> _WORK REQUEST_
Among these entries, count the lines containing the word "array" and answer with only the number.

> _EXCERPTED DATA_

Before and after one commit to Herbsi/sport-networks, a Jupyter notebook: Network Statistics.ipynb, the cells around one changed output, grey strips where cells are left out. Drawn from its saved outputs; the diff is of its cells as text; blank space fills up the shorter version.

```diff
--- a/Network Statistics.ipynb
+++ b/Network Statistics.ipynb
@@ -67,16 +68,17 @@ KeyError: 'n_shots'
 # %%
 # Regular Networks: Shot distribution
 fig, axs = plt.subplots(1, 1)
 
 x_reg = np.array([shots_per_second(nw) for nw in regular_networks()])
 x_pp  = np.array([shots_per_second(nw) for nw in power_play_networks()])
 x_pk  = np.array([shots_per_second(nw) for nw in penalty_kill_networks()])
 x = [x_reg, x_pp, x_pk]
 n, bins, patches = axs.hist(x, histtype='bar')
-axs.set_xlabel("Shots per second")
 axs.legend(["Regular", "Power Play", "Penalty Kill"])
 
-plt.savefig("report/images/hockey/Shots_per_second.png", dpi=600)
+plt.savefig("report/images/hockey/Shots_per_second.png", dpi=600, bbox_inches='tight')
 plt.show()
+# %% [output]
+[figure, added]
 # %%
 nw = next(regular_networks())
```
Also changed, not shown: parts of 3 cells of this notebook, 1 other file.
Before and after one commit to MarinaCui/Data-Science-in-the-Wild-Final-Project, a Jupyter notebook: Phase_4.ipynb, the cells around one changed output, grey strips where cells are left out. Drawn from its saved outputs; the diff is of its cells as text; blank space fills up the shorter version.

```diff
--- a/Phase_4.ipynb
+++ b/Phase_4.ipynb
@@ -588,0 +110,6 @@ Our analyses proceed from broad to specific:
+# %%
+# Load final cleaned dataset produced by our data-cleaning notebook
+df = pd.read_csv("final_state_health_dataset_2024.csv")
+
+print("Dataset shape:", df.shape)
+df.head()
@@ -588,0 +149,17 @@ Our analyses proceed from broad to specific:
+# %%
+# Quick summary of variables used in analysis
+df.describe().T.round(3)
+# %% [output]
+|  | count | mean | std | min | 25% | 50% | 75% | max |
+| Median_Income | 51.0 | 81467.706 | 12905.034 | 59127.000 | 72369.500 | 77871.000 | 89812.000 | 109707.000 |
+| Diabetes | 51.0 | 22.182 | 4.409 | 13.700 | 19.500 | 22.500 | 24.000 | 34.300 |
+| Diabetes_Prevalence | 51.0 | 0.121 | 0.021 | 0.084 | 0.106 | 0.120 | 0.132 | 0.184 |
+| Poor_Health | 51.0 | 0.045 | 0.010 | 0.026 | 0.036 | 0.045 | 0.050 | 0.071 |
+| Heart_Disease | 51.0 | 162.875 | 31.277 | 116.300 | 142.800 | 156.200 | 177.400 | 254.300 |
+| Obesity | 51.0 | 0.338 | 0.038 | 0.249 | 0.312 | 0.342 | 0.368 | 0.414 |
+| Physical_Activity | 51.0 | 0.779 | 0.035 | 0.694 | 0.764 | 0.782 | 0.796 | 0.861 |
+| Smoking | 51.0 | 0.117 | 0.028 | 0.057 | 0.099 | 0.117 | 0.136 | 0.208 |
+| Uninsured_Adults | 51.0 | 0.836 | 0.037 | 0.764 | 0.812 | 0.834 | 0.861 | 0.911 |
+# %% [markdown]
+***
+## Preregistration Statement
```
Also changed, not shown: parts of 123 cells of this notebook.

> _ANSWER TO THIS PROBLEM_
3